I have been in Roatan two days. Upon arrival, I was taken to the shop and it was love, excitement, hugs, lots and lots of hugs and passing out little mementos for the people that have made space in my heart. At this point I feel like my heart has so many beautiful people to love in it that it just floats above me like a giant balloon, lifting me up on days that life seems too overpowering me and leveling me off when I want to float away.
My #divefamily is missing a few people that have finished the course and headed home. I have thought repeatedly of Hanna but still, owe her an email. I almost got to see Jordan in Austin and I know Sam is on Instagram and I’ve actually messaged Noelle to check in- I hope my caring for them transcends the fact that I am horrible at staying in touch. The only people I have daily conversations with are my mom, my son (when he is with her), almost daily with my Laura and as of recently Ángel, a friend I met before leaving for China, who lives here but is from Madrid.

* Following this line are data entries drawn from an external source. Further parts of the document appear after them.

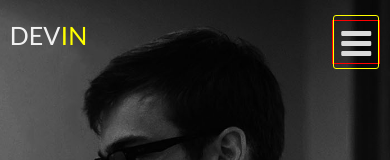
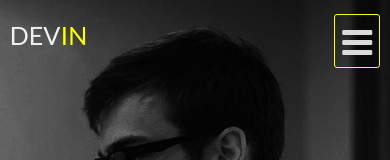
Before and after one commit to alamkare7890/Profile, a plain HTML site: page index.html in a window 390 px wide. Shown: the top 160 px of the page. Drawn offline with Linux system fonts and the light colour scheme.

Commit message:
nav-icon
remove border

```diff
--- a/css/style.css
+++ b/css/style.css
@@ -479,9 +479,7 @@ html, body{
 .navigation{
     justify-content: space-between;
 }
-.nav-icon{
-    border: 1px solid red;
-}
+
 .nav-icon a{
     display: inline;
 
```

The house is almost as I left it. People are a bit more to themselves and I have to go crack shells independently. I can see how working and cohabitating with the same people can become a bit overwhelming. They are all really unique and have their own idiosyncrasies. I am really lucky that my years in education- or maybe I was born with it- have gifted me with seeing the best in any person, even when I can also see their faults. I am not perfect, I tend to talk a bit of shit here and there and may become a little judgy.

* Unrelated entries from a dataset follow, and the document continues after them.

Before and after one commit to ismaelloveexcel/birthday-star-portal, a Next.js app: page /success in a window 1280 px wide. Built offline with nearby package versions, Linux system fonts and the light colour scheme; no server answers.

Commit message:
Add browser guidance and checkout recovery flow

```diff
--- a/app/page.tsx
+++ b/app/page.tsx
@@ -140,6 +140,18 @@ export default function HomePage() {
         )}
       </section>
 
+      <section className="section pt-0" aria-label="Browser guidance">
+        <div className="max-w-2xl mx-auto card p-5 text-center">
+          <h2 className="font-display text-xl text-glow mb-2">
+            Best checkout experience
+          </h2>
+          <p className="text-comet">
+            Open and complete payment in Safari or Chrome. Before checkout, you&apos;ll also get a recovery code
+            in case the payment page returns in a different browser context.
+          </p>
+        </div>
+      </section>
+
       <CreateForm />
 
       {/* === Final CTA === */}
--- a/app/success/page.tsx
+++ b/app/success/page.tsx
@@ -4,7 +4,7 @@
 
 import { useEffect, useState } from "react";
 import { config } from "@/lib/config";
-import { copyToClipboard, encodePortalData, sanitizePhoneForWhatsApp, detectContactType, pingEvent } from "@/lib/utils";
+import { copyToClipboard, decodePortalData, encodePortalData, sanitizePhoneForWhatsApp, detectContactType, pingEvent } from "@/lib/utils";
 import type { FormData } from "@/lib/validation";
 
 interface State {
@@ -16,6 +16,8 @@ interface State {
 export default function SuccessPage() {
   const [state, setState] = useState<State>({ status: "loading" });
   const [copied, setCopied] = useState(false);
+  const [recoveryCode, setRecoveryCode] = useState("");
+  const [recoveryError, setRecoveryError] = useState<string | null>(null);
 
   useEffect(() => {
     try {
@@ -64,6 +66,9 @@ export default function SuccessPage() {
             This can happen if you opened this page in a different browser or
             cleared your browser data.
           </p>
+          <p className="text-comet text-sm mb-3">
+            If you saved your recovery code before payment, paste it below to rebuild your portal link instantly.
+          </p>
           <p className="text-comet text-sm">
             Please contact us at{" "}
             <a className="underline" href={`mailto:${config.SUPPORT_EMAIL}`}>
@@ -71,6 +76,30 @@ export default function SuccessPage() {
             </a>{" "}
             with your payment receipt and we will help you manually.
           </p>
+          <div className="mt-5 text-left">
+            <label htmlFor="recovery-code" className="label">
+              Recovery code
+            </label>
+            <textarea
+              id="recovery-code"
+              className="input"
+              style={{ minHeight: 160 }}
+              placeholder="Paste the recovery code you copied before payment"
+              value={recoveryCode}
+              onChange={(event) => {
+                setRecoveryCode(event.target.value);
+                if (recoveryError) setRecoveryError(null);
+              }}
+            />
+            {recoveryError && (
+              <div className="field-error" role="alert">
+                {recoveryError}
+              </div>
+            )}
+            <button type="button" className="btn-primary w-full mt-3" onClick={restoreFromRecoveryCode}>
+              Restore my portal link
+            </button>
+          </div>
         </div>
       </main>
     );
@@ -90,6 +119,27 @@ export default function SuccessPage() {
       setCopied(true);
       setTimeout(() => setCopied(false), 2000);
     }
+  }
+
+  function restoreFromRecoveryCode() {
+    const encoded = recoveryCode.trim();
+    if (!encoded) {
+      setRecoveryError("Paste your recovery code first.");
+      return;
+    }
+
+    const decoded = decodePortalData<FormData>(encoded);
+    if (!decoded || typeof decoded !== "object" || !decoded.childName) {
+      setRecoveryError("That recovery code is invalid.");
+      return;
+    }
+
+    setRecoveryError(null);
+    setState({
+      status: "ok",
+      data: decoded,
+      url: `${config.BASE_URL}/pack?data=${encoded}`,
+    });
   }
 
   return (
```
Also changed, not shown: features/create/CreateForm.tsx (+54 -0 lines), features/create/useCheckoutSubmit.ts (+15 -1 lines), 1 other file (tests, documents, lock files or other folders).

As we get into being judgy, I was lucky to spend time with Liam the day I got back. I went to the doctor with him to check on my perforated ear drum (still no diving till I go back on Monday). He happened to live in Mongolia and has visited China a lot. I told him about all of the contrasts I saw and how, although I could appreciate it, I could never live there and came back with a sour taste in my mouth. He gave me a brief history on how it all came about and I realized, that I came back from China really exhausted and I think that the tiredness and the lack of knowing the history of the country almost made me lose appreciation for the gift it was to go. I had no context for how what I was experiencing became what it is. Then yesterday, as I watched Bianca del Rio’s movie, Hurricane Bianca she said a quote that I really appreciate: “You can’t get mad at people for judging something they know nothing about”. I believe this true, but I also think because I was informed- which I could have done on my own, and should have- I can now see the entire experience from a broader perspective. As I was mentioning over dinner last night, there are a few things about Shenzhen – in the limited space that I saw- that I found interesting to witness

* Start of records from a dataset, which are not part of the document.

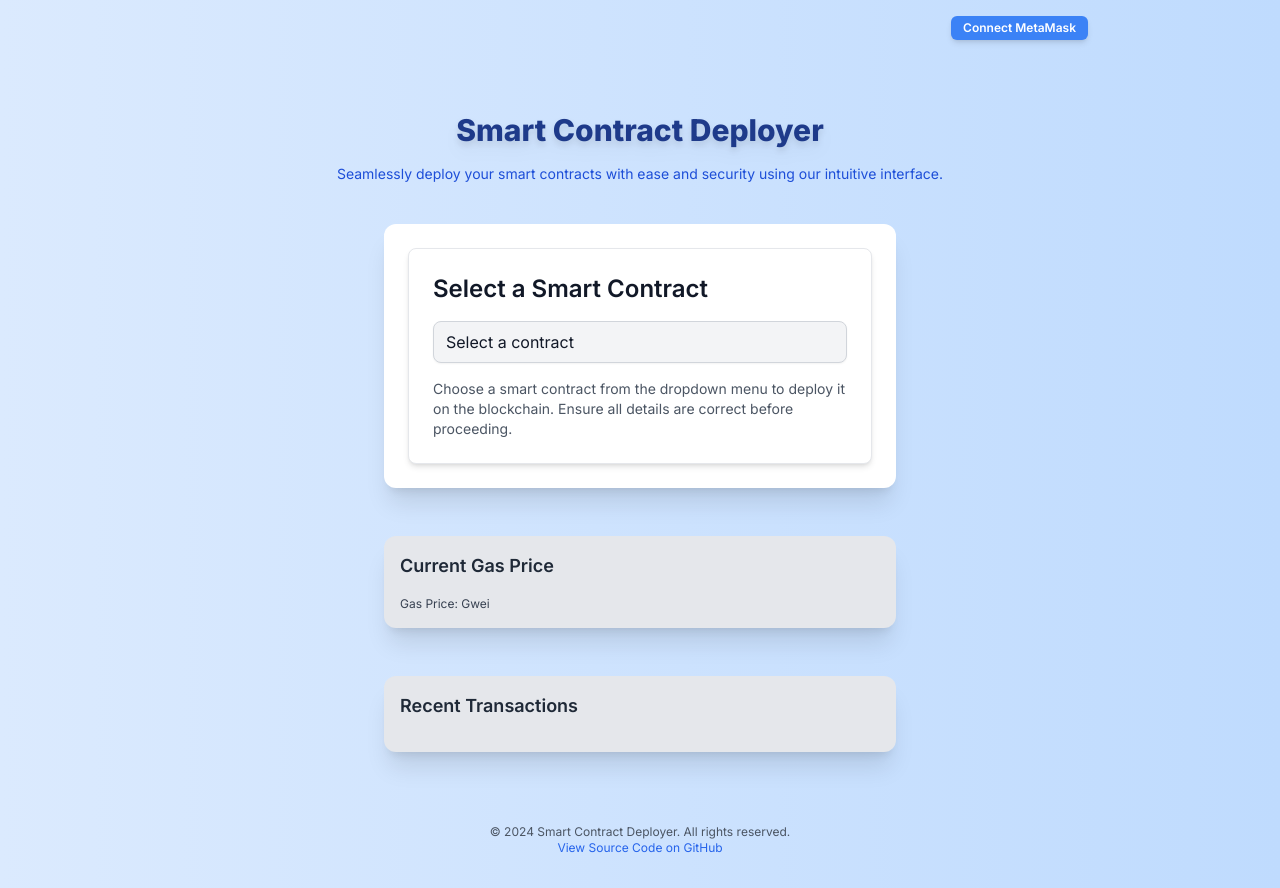
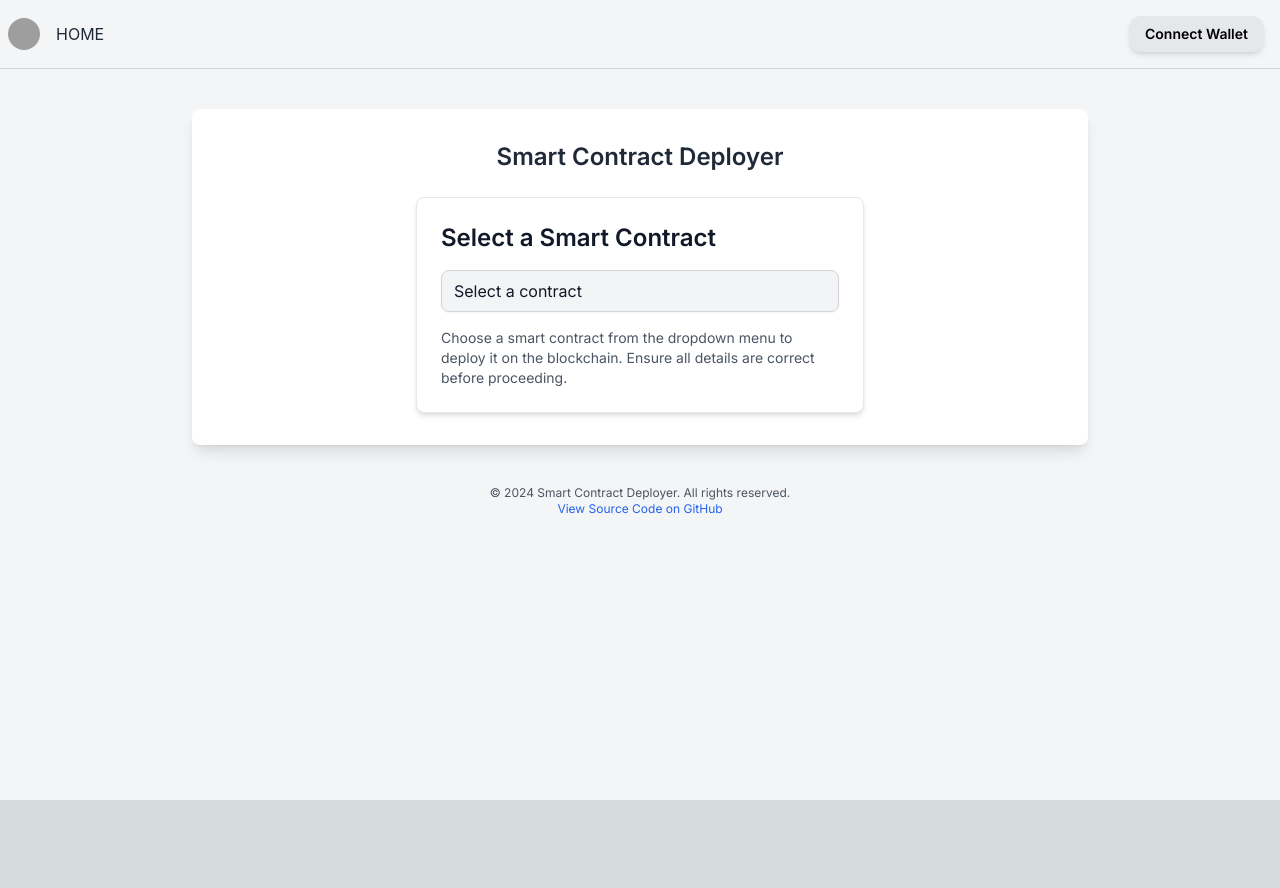
Before and after one commit to furidngrt/scdeployer, a Next.js app: page / in a window 1280 px wide. After the commit the page ends 800 px from the top, so only its background shows below. Built offline with nearby package versions, Linux system fonts and the light colour scheme; grey boxes are pictures that could not be loaded.

Commit message:
Update page.js

```diff
--- a/app/page.js
+++ b/app/page.js
@@ -7,6 +7,7 @@ import Token from './contracts/Token.json';
 import SimpleStorage from './contracts/SimpleStorage.json';
 import Crowdfunding from './contracts/Crowdfunding.json';
 import NFTCreator from './contracts/NFTCreator.json';
+import DAO from './contracts/DAO.json';
 import { ethers } from 'ethers';
 
 const Home = () => {
@@ -15,6 +16,7 @@ const Home = () => {
     { name: 'SimpleStorage', ...SimpleStorage },
     { name: 'Crowdfunding', ...Crowdfunding },
     { name: 'NFTCreator', ...NFTCreator },
+    { name: 'DAO', ...DAO },
   ];
 
   const [selectedContract, setSelectedContract] = useState(null);
@@ -22,9 +24,7 @@ const Home = () => {
   const [signer, setSigner] = useState(null);
   const [userAddress, setUserAddress] = useState(null);
   const [balance, setBalance] = useState(null);
-  const [gasPrice, setGasPrice] = useState(null);
-  const [recentTransactions, setRecentTransactions] = useState([]);
-  const [activityFeed, setActivityFeed] = useState([]); // For activity feed
+  const [showDropdown, setShowDropdown] = useState(false);
 
   useEffect(() => {
     const initializeConnection = async () => {
@@ -61,86 +61,90 @@ const Home = () => {
       setProvider(provider);
       setSigner(signer);
       setUserAddress(address);
-      setBalance(formatBalance(ethers.utils.formatEther(balance)));
-
-      console.log('Wallet connected successfully');
-      console.log('Connected Address:', address);
-      console.log('Balance:', balance.toString());
-
-      // Fetch and set gas price
-      const gasPrice = await provider.getGasPrice();
-      setGasPrice(ethers.utils.formatUnits(gasPrice, 'gwei'));
-
-      // Fetch and set recent transactions
-      const blockNumber = await provider.getBlockNumber();
-      const block = await provider.getBlockWithTransactions(blockNumber);
-      setRecentTransactions(block.transactions.slice(0, 5)); // Show last 5 transactions
+      setBalance(ethers.utils.formatEther(balance));
     } catch (error) {
       console.error("Error connecting to MetaMask:", error);
       alert(error.message || "An error occurred while connecting to MetaMask");
     }
   };
 
-  const logout = () => {
+  const disconnectWallet = () => {
     setProvider(null);
     setSigner(null);
     setUserAddress(null);
     setBalance(null);
-    setActivityFeed([]); // Clear activity feed on logout
-    console.log('Logged out from MetaMask');
+    setShowDropdown(false);
+    console.log('Disconnected from MetaMask');
   };
 
-  const formatBalance = (balance) => {
-    return parseFloat(balance).toFixed(4);
-  };
-
-  const formatAddress = (address) => {
-    return `${address.slice(0, 6)}...${address.slice(-4)}`;
-  };
-
-  const addActivity = (activity) => {
-    setActivityFeed((prevFeed) => [activity, ...prevFeed]);
+  const toggleDropdown = () => {
+    setShowDropdown(!showDropdown);
   };
 
   return (
-    <div className="min-h-screen bg-gradient-to-r from-blue-100 to-blue-200 flex flex-col items-center p-4">
-      {/* Navbar with Connect/Logout Button */}
-      <div className="w-full max-w-4xl flex justify-end mb-4">
+    <div className="min-h-screen bg-[#f4f5f6] flex flex-col items-center">
+      {/* Navbar */}
+      <header
+        className="w-full flex justify-between items-center py-4 border-b border-gray-300"
+        style={{ backgroundColor: '#f4f5f6' }}
+      >
+        <div className="flex items-center space-x-4">
+          <img
+            src="https://i.ibb.co.com/1mHFrTn/logo.png"
+            alt="Logo"
+            className="h-8 w-8 rounded-full ml-2"
+          />
+          <nav className="flex space-x-4 text-gray-800">
+            <a
+              href="#"
+              className="hover:text-black"
+              style={{
+                fontFamily: '"Inter Variable", -apple-system, system-ui, "Segoe UI", Roboto, Oxygen, Ubuntu, Cantarell, "Fira Sans", "Droid Sans", "Helvetica Neue", sans-serif',
+                fontSize: '16px',
+                lineHeight: '24px',
+                textAlign: 'start',
+                letterSpacing: 'normal',
+              }}
+            >
+              HOME
+            </a>
+          </nav>
+        </div>
         {userAddress ? (
-          <div className="flex items-center space-x-2">
-            <span className="bg-gray-200 text-gray-800 text-xs font-mono py-1 px-3 rounded-lg">
-              Balance: {balance} ETH
+          <div className="relative mr-4"> {/* Added margin-right to match the Connect Wallet button */}
+            <span
+              onClick={toggleDropdown}
+              className="bg-gray-200 text-black font-semibold py-2 px-4 rounded-xl shadow-md transition-transform transform hover:scale-105 text-sm cursor-pointer"
+            >
+              {`${userAddress.slice(0, 6)}...${userAddress.slice(-4)}`}
             </span>
-            <span className="bg-gray-200 text-gray-800 text-xs font-mono py-1 px-3 rounded-lg">
-              {formatAddress(userAddress)}
-            </span>
+            {showDropdown && (
+              <div className="absolute right-0 mt-2 py-2 w-48 bg-white border rounded-lg shadow-xl">
                 <button
-              onClick={logout}
-              className="bg-red-500 hover:bg-red-600 text-white font-semibold py-1 px-3 rounded-md shadow-md transition-transform transform hover:scale-105 text-xs"
+                  onClick={disconnectWallet}
+                  className="block w-full px-4 py-2 text-left text-gray-700 hover:bg-gray-100 hover:text-gray-900"
                 >
-              Logout
+                  Disconnect
                 </button>
+              </div>
+            )}
           </div>
         ) : (
           <button
             onClick={connectWallet}
-            className="bg-blue-500 hover:bg-blue-600 text-white font-semibold py-1 px-3 rounded-md shadow-md transition-transform transform hover:scale-105 text-xs"
+            className="bg-gray-200 text-black font-semibold py-2 px-4 rounded-xl shadow-md transition-transform transform hover:scale-105 text-sm mr-4"
           >
-            Connect MetaMask
+            Connect Wallet
           </button>
         )}
-      </div>
+      </header>
 
-      <div className="text-center mb-10 mt-14 w-full max-w-4xl">
-        <h1 className="text-2xl sm:text-3xl font-extrabold text-blue-900 drop-shadow-lg mb-4">
-          Smart Contract Deployer
-        </h1>
-        <p className="text-xs sm:text-sm text-blue-700">
-          Seamlessly deploy your smart contracts with ease and security using our intuitive interface.
-        </p>
-      </div>
+      {/* Main Content */}
+      <main className="w-full max-w-4xl mt-10 p-8 bg-white rounded-lg shadow-lg">
+        <h2 className="text-2xl font-semibold text-gray-800 mb-6 text-center">Smart Contract Deployer</h2>
 
-      <div className="w-full max-w-md sm:max-w-lg p-6 bg-white rounded-xl shadow-xl mb-12">
+        <div className="space-y-8">
+          <div className="w-full max-w-md mx-auto">
             <ContractSelector
               contracts={contracts}
               onSelect={(index) => setSelectedContract(contracts[index])}
@@ -148,9 +152,9 @@ const Home = () => {
           </div>
 
           {selectedContract && (
-        <div className="w-full max-w-md sm:max-w-lg p-6 bg-white rounded-xl shadow-xl mb-12">
-          <p className="text-black mb-4">
-            Ensure your MetaMask is connected and proceed with deployment.
+            <div className="w-full max-w-md mx-auto">
+              <p className="text-black mb-4 text-center">
+                Ensure your MetaMask is connected.
               </p>
               <Deployer
                 contract={selectedContract}
@@ -162,40 +166,8 @@ const Home = () => {
               />
             </div>
           )}
-
-      {/* Gas Price Section */}
-      <div className="w-full max-w-md sm:max-w-lg p-4 bg-gray-200 rounded-xl shadow-xl mb-12">
-        <h2 className="text-lg font-semibold text-gray-800 mb-4">Current Gas Price</h2>
-        <p className="text-xs text-gray-700">Gas Price: {gasPrice} Gwei</p>
         </div>
-
-      {/* Recent Transactions Section */}
-      <div className="w-full max-w-md sm:max-w-lg p-4 bg-gray-200 rounded-xl shadow-xl mb-8">
-        <h2 className="text-lg font-semibold text-gray-800 mb-4">Recent Transactions</h2>
-        <ul className="text-xs text-gray-700 space-y-2">
-          {recentTransactions.map((tx, index) => (
-            <li key={index} className="p-2 bg-white rounded-md shadow-sm">
-              <a href={`https://etherscan.io/tx/${tx.hash}`} target="_blank" rel="noopener noreferrer" className="text-blue-600">
-                {tx.hash.slice(0, 6)}...{tx.hash.slice(-4)}
-              </a>
-            </li>
-          ))}
-        </ul>
-      </div>
-
-      {/* Activity Feed Section */}
-      {activityFeed.length > 0 && (
-        <div className="w-full max-w-md sm:max-w-lg p-4 bg-gray-200 rounded-xl shadow-xl mb-8">
-          <h2 className="text-lg font-semibold text-gray-800 mb-4">Activity Feed</h2>
-          <ul className="text-xs text-gray-700 space-y-2">
-            {activityFeed.map((activity, index) => (
-              <li key={index} className="p-2 bg-white rounded-md shadow-sm">
-                {activity}
-              </li>
-            ))}
-          </ul>
-        </div>
-      )}
+      </main>
 
       {/* Footer */}
       <footer className="w-full max-w-4xl text-center py-4 mt-6">
```
Lines whose indentation alone changed are shown as unchanged.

- No nondomestic animals (and… I only saw one dog being walked)
- Lack of people drinking water
- Constant eating of soup
- Men lifting their shirts at the table after eating
- The invisibility of foreigners or the focus of people on their way to work
- How Chinese cities’ are like the biggest city in USA times 10000000
- The lack of care for the environment (I had laundry done and each piece was in a separate plastic bag- WTF?)
- The importance of knowing basic sentences in Mandarin- English will get you nowhere.
- The kindness of the people that I worked with – always offering coffee or tea, or asking about taking breaks.
- How babies pee in trash cans in public places (held my their parent- more on this below).
- No diapers- which I actually think is really cool. Check this out. They have open crotched pants that help with potty training.
- The breakfast- which is like a lunch and dinner in one.
- The contrast between the Skylines and the mountains behind them- reminded me of Rio.
- Here is the album with photos from China
In the end, the trip was a once in a lifetime experience and I am super glad I went, was able to work really hard for the Intelligblobe III and experience a culture totally different than my own. I tell my students that experiences like that give you a sense of who you are. Being amidst the unknown makes you rely on what you do. For me, I was reassured that I am a very calm traveler, that not understanding what is going on around me linguistically is ok because I rely highly on unspoken ques- smiles, laughter, eyes- I can also adapt well to situations in general. I can’t complain, I was in a really nice hotel 🙂 had a translator while at work and even had one day where I got to go to the spa. Lucky me!
On my way back, I was fortunate to stop in Austin to see my son. Since I had the trip extended one more day, his mom graciously allowed me to keep him o it was literally heaven for the time I was there. Leaving was hell though, he cried out for me as I walked away and every part of me broke. Laurita talked me through the why I was leaving and why it was important to get the course done. Luckily, I already have some students lined up in Austin! (let’s just pray they clear my ear on Monday)
Now that I am here, I feel a great sense of comfort. Roatan has healed me from outside in, the rays of sunlight gave me strength again and brought me back to life to an upgraded version of who I was before the devastation of losing V. I know there is no fight left only love and assuring him the best life possible.
It is and has always been, all about leaning into whatever comes next.
Thank you for reading! Please let me know you visited!